▶ [Given data]:

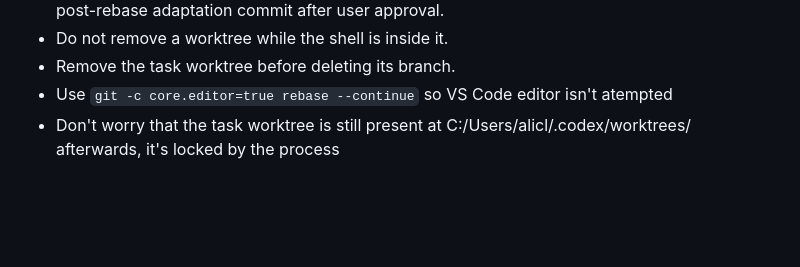
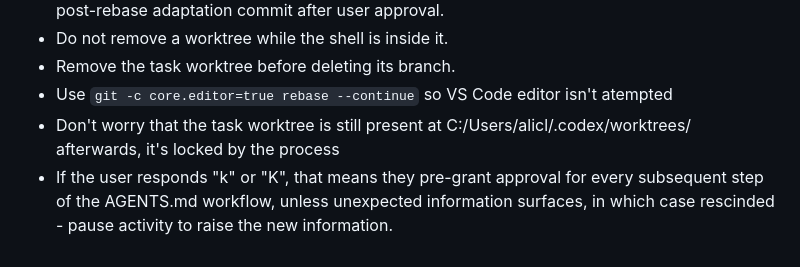
Before and after one commit to weld-and-arrow/weld-and-arrow-site, a Markdown page: AGENTS.md, the part around the change. Rendered like a GitHub page; blank space fills up the shorter version.

Commit message:
auto continue

```diff
--- a/AGENTS.md
+++ b/AGENTS.md
@@ -120,3 +120,4 @@ conflict check:
 - Remove the task worktree before deleting its branch.
 - Use `git -c core.editor=true rebase --continue` so VS Code editor isn't atempted
 - Don't worry that the task worktree is still present at C:/Users/alicl/.codex/worktrees/ afterwards, it's locked by the process
+- If the user responds "k" or "K", that means they pre-grant approval for every subsequent step of the AGENTS.md workflow, unless unexpected information surfaces, in which case rescinded - pause activity to raise the new information.
```
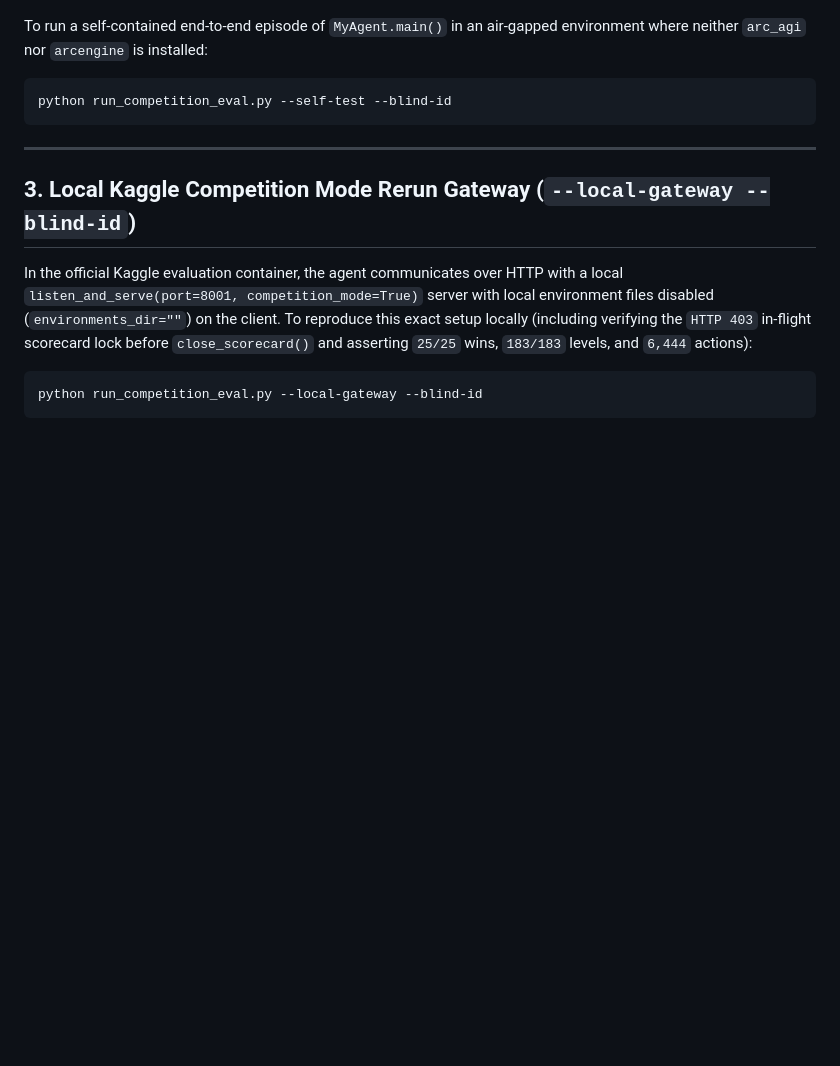
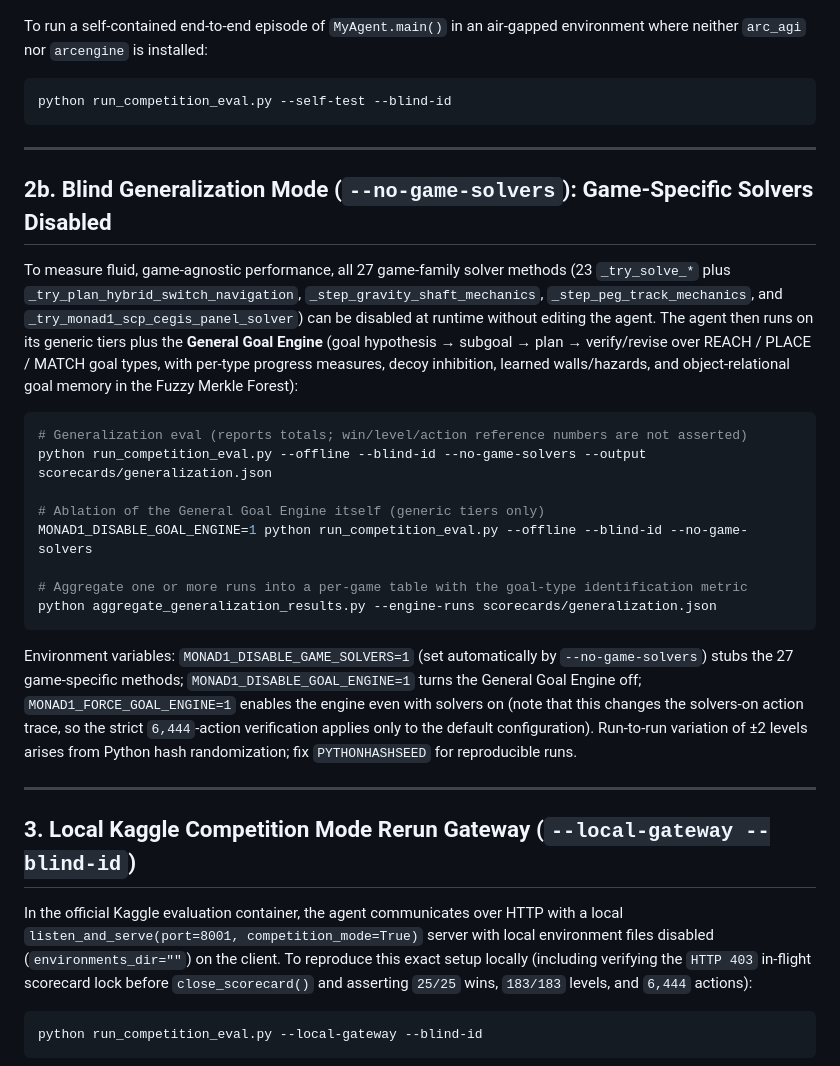
Before and after one commit to k-luecke/monad-1-arc-agi-3, a Markdown page: REPRODUCIBILITY.md, the part around the change. Rendered like a GitHub page; blank space fills up the shorter version.

Commit message:
Document blind generalization mode (--no-game-solvers) and General Goal Engine switches in REPRODUCIBILITY.md
Co-authored-by: Kyle Luecke <k-luecke@users.noreply.github.com>

````diff
--- a/REPRODUCIBILITY.md
+++ b/REPRODUCIBILITY.md
@@ -38,6 +38,39 @@ python run_competition_eval.py --self-test --blind-id
 
 ---
 
+## 2b. Blind Generalization Mode (`--no-game-solvers`): Game-Specific Solvers Disabled
+
+To measure fluid, game-agnostic performance, all 27 game-family solver methods
+(23 `_try_solve_*` plus `_try_plan_hybrid_switch_navigation`,
+`_step_gravity_shaft_mechanics`, `_step_peg_track_mechanics`, and
+`_try_monad1_scp_cegis_panel_solver`) can be disabled at runtime without editing
+the agent. The agent then runs on its generic tiers plus the **General Goal
+Engine** (goal hypothesis → subgoal → plan → verify/revise over REACH / PLACE /
+MATCH goal types, with per-type progress measures, decoy inhibition, learned
+walls/hazards, and object-relational goal memory in the Fuzzy Merkle Forest):
+
+```bash
+# Generalization eval (reports totals; win/level/action reference numbers are not asserted)
+python run_competition_eval.py --offline --blind-id --no-game-solvers --output scorecards/generalization.json
+
+# Ablation of the General Goal Engine itself (generic tiers only)
+MONAD1_DISABLE_GOAL_ENGINE=1 python run_competition_eval.py --offline --blind-id --no-game-solvers
+
+# Aggregate one or more runs into a per-game table with the goal-type identification metric
+python aggregate_generalization_results.py --engine-runs scorecards/generalization.json
+```
+
+Environment variables: `MONAD1_DISABLE_GAME_SOLVERS=1` (set automatically by
+`--no-game-solvers`) stubs the 27 game-specific methods;
+`MONAD1_DISABLE_GOAL_ENGINE=1` turns the General Goal Engine off;
+`MONAD1_FORCE_GOAL_ENGINE=1` enables the engine even with solvers on (note that
+this changes the solvers-on action trace, so the strict `6,444`-action
+verification applies only to the default configuration). Run-to-run variation
+of ±2 levels arises from Python hash randomization; fix `PYTHONHASHSEED` for
+reproducible runs.
+
+---
+
 ## 3. Local Kaggle Competition Mode Rerun Gateway (`--local-gateway --blind-id`)
 
 In the official Kaggle evaluation container, the agent communicates over HTTP with a local `listen_and_serve(port=8001, competition_mode=True)` server with local environment files disabled (`environments_dir=""`) on the client. To reproduce this exact setup locally (including verifying the `HTTP 403` in-flight scorecard lock before `close_scorecard()` and asserting `25/25` wins, `183/183` levels, and `6,444` actions):
````
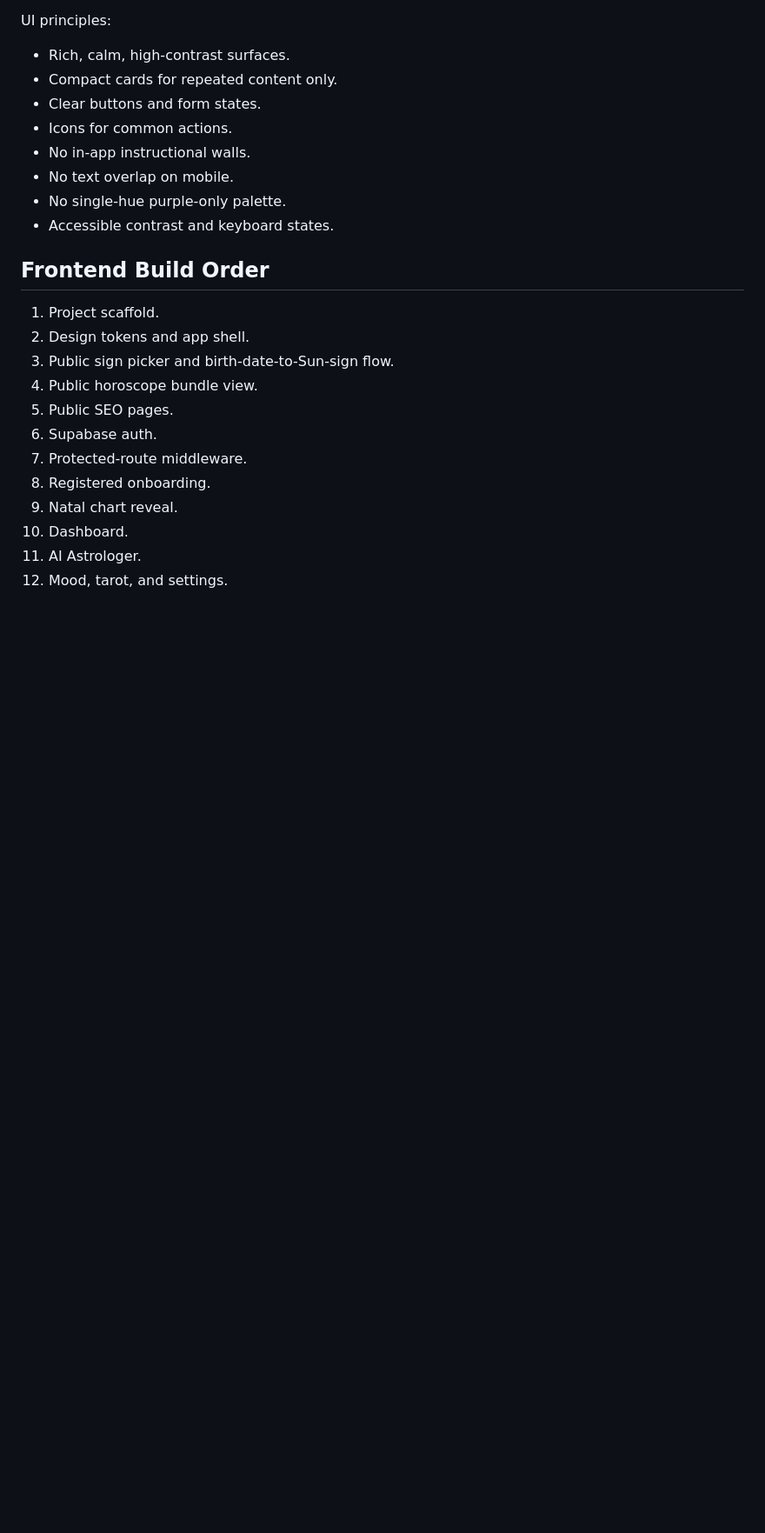
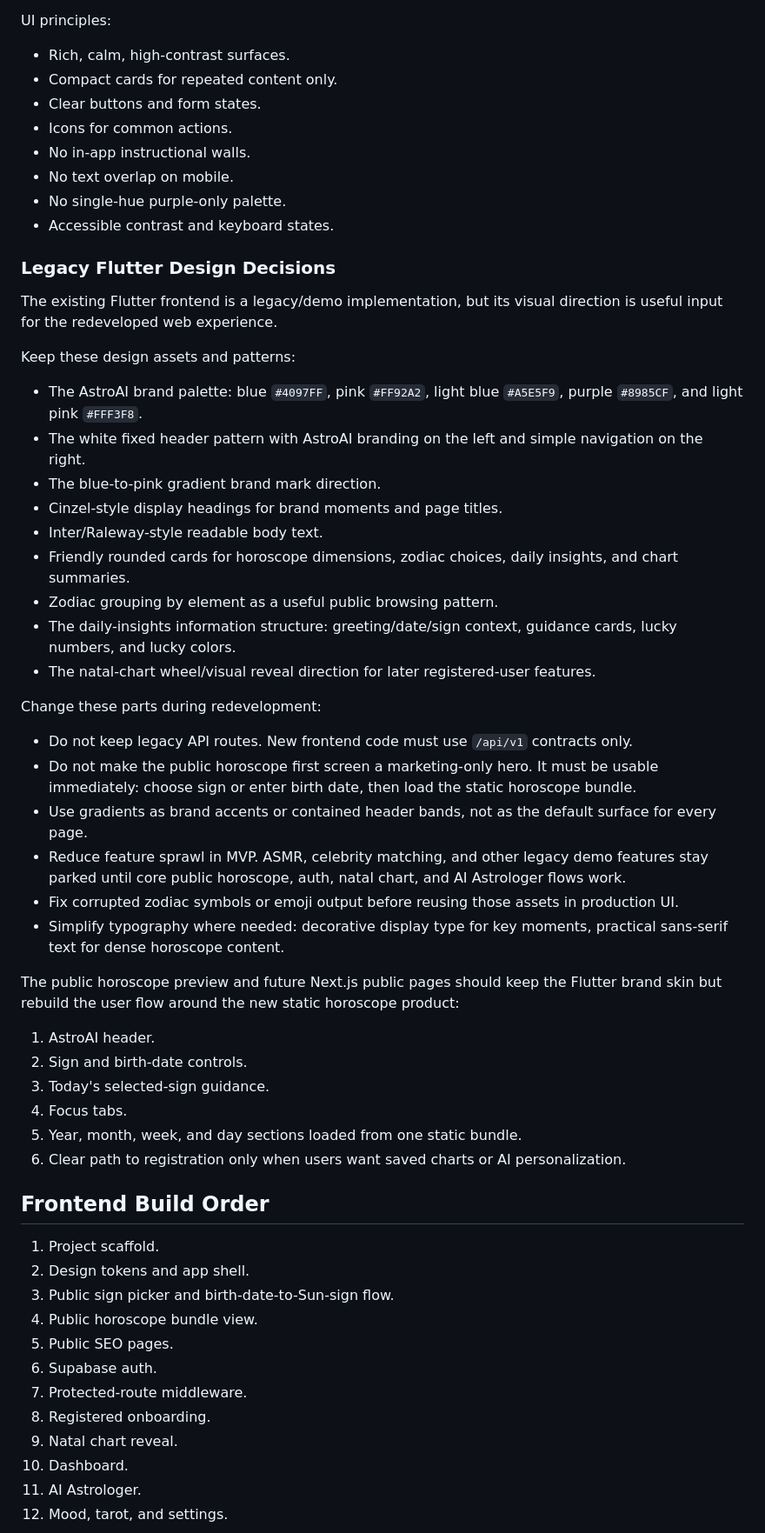
Before and after one commit to sailing-together/AstroAI, a Markdown page: docs/FRONTEND_SPEC.md, the part around the change. Shown at 87% size. GitHub-like rendering; blank space fills up the shorter version.

Commit message:
docs: record Flutter design inheritance decisions

```diff
--- a/docs/FRONTEND_SPEC.md
+++ b/docs/FRONTEND_SPEC.md
@@ -247,6 +247,40 @@ UI principles:
 - No single-hue purple-only palette.
 - Accessible contrast and keyboard states.
 
+### Legacy Flutter Design Decisions
+
+The existing Flutter frontend is a legacy/demo implementation, but its visual direction is useful input for the redeveloped web experience.
+
+Keep these design assets and patterns:
+
+- The AstroAI brand palette: blue `#4097FF`, pink `#FF92A2`, light blue `#A5E5F9`, purple `#8985CF`, and light pink `#FFF3F8`.
+- The white fixed header pattern with AstroAI branding on the left and simple navigation on the right.
+- The blue-to-pink gradient brand mark direction.
+- Cinzel-style display headings for brand moments and page titles.
+- Inter/Raleway-style readable body text.
+- Friendly rounded cards for horoscope dimensions, zodiac choices, daily insights, and chart summaries.
+- Zodiac grouping by element as a useful public browsing pattern.
+- The daily-insights information structure: greeting/date/sign context, guidance cards, lucky numbers, and lucky colors.
+- The natal-chart wheel/visual reveal direction for later registered-user features.
+
+Change these parts during redevelopment:
+
+- Do not keep legacy API routes. New frontend code must use `/api/v1` contracts only.
+- Do not make the public horoscope first screen a marketing-only hero. It must be usable immediately: choose sign or enter birth date, then load the static horoscope bundle.
+- Use gradients as brand accents or contained header bands, not as the default surface for every page.
+- Reduce feature sprawl in MVP. ASMR, celebrity matching, and other legacy demo features stay parked until core public horoscope, auth, natal chart, and AI Astrologer flows work.
+- Fix corrupted zodiac symbols or emoji output before reusing those assets in production UI.
+- Simplify typography where needed: decorative display type for key moments, practical sans-serif text for dense horoscope content.
+
+The public horoscope preview and future Next.js public pages should keep the Flutter brand skin but rebuild the user flow around the new static horoscope product:
+
+1. AstroAI header.
+2. Sign and birth-date controls.
+3. Today's selected-sign guidance.
+4. Focus tabs.
+5. Year, month, week, and day sections loaded from one static bundle.
+6. Clear path to registration only when users want saved charts or AI personalization.
+
 ## Frontend Build Order
 
 1. Project scaffold.
```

▶ [What to do]:
Copy the listing exactly. No images belong in the copy.

▶ [Exercise result]:
Before and after one commit to weld-and-arrow/weld-and-arrow-site, a Markdown page: AGENTS.md, the part around the change. Rendered like a GitHub page; blank space fills up the shorter version.

Commit message:
auto continue

```diff
--- a/AGENTS.md
+++ b/AGENTS.md
@@ -120,3 +120,4 @@ conflict check:
 - Remove the task worktree before deleting its branch.
 - Use `git -c core.editor=true rebase --continue` so VS Code editor isn't atempted
 - Don't worry that the task worktree is still present at C:/Users/alicl/.codex/worktrees/ afterwards, it's locked by the process
+- If the user responds "k" or "K", that means they pre-grant approval for every subsequent step of the AGENTS.md workflow, unless unexpected information surfaces, in which case rescinded - pause activity to raise the new information.
```
Before and after one commit to k-luecke/monad-1-arc-agi-3, a Markdown page: REPRODUCIBILITY.md, the part around the change. Rendered like a GitHub page; blank space fills up the shorter version.

Commit message:
Document blind generalization mode (--no-game-solvers) and General Goal Engine switches in REPRODUCIBILITY.md
Co-authored-by: Kyle Luecke <k-luecke@users.noreply.github.com>

````diff
--- a/REPRODUCIBILITY.md
+++ b/REPRODUCIBILITY.md
@@ -38,6 +38,39 @@ python run_competition_eval.py --self-test --blind-id
 
 ---
 
+## 2b. Blind Generalization Mode (`--no-game-solvers`): Game-Specific Solvers Disabled
+
+To measure fluid, game-agnostic performance, all 27 game-family solver methods
+(23 `_try_solve_*` plus `_try_plan_hybrid_switch_navigation`,
+`_step_gravity_shaft_mechanics`, `_step_peg_track_mechanics`, and
+`_try_monad1_scp_cegis_panel_solver`) can be disabled at runtime without editing
+the agent. The agent then runs on its generic tiers plus the **General Goal
+Engine** (goal hypothesis → subgoal → plan → verify/revise over REACH / PLACE /
+MATCH goal types, with per-type progress measures, decoy inhibition, learned
+walls/hazards, and object-relational goal memory in the Fuzzy Merkle Forest):
+
+```bash
+# Generalization eval (reports totals; win/level/action reference numbers are not asserted)
+python run_competition_eval.py --offline --blind-id --no-game-solvers --output scorecards/generalization.json
+
+# Ablation of the General Goal Engine itself (generic tiers only)
+MONAD1_DISABLE_GOAL_ENGINE=1 python run_competition_eval.py --offline --blind-id --no-game-solvers
+
+# Aggregate one or more runs into a per-game table with the goal-type identification metric
+python aggregate_generalization_results.py --engine-runs scorecards/generalization.json
+```
+
+Environment variables: `MONAD1_DISABLE_GAME_SOLVERS=1` (set automatically by
+`--no-game-solvers`) stubs the 27 game-specific methods;
+`MONAD1_DISABLE_GOAL_ENGINE=1` turns the General Goal Engine off;
+`MONAD1_FORCE_GOAL_ENGINE=1` enables the engine even with solvers on (note that
+this changes the solvers-on action trace, so the strict `6,444`-action
+verification applies only to the default configuration). Run-to-run variation
+of ±2 levels arises from Python hash randomization; fix `PYTHONHASHSEED` for
+reproducible runs.
+
+---
+
 ## 3. Local Kaggle Competition Mode Rerun Gateway (`--local-gateway --blind-id`)
 
 In the official Kaggle evaluation container, the agent communicates over HTTP with a local `listen_and_serve(port=8001, competition_mode=True)` server with local environment files disabled (`environments_dir=""`) on the client. To reproduce this exact setup locally (including verifying the `HTTP 403` in-flight scorecard lock before `close_scorecard()` and asserting `25/25` wins, `183/183` levels, and `6,444` actions):
````
Before and after one commit to sailing-together/AstroAI, a Markdown page: docs/FRONTEND_SPEC.md, the part around the change. Shown at 87% size. GitHub-like rendering; blank space fills up the shorter version.

Commit message:
docs: record Flutter design inheritance decisions

```diff
--- a/docs/FRONTEND_SPEC.md
+++ b/docs/FRONTEND_SPEC.md
@@ -247,6 +247,40 @@ UI principles:
 - No single-hue purple-only palette.
 - Accessible contrast and keyboard states.
 
+### Legacy Flutter Design Decisions
+
+The existing Flutter frontend is a legacy/demo implementation, but its visual direction is useful input for the redeveloped web experience.
+
+Keep these design assets and patterns:
+
+- The AstroAI brand palette: blue `#4097FF`, pink `#FF92A2`, light blue `#A5E5F9`, purple `#8985CF`, and light pink `#FFF3F8`.
+- The white fixed header pattern with AstroAI branding on the left and simple navigation on the right.
+- The blue-to-pink gradient brand mark direction.
+- Cinzel-style display headings for brand moments and page titles.
+- Inter/Raleway-style readable body text.
+- Friendly rounded cards for horoscope dimensions, zodiac choices, daily insights, and chart summaries.
+- Zodiac grouping by element as a useful public browsing pattern.
+- The daily-insights information structure: greeting/date/sign context, guidance cards, lucky numbers, and lucky colors.
+- The natal-chart wheel/visual reveal direction for later registered-user features.
+
+Change these parts during redevelopment:
+
+- Do not keep legacy API routes. New frontend code must use `/api/v1` contracts only.
+- Do not make the public horoscope first screen a marketing-only hero. It must be usable immediately: choose sign or enter birth date, then load the static horoscope bundle.
+- Use gradients as brand accents or contained header bands, not as the default surface for every page.
+- Reduce feature sprawl in MVP. ASMR, celebrity matching, and other legacy demo features stay parked until core public horoscope, auth, natal chart, and AI Astrologer flows work.
+- Fix corrupted zodiac symbols or emoji output before reusing those assets in production UI.
+- Simplify typography where needed: decorative display type for key moments, practical sans-serif text for dense horoscope content.
+
+The public horoscope preview and future Next.js public pages should keep the Flutter brand skin but rebuild the user flow around the new static horoscope product:
+
+1. AstroAI header.
+2. Sign and birth-date controls.
+3. Today's selected-sign guidance.
+4. Focus tabs.
+5. Year, month, week, and day sections loaded from one static bundle.
+6. Clear path to registration only when users want saved charts or AI personalization.
+
 ## Frontend Build Order
 
 1. Project scaffold.
```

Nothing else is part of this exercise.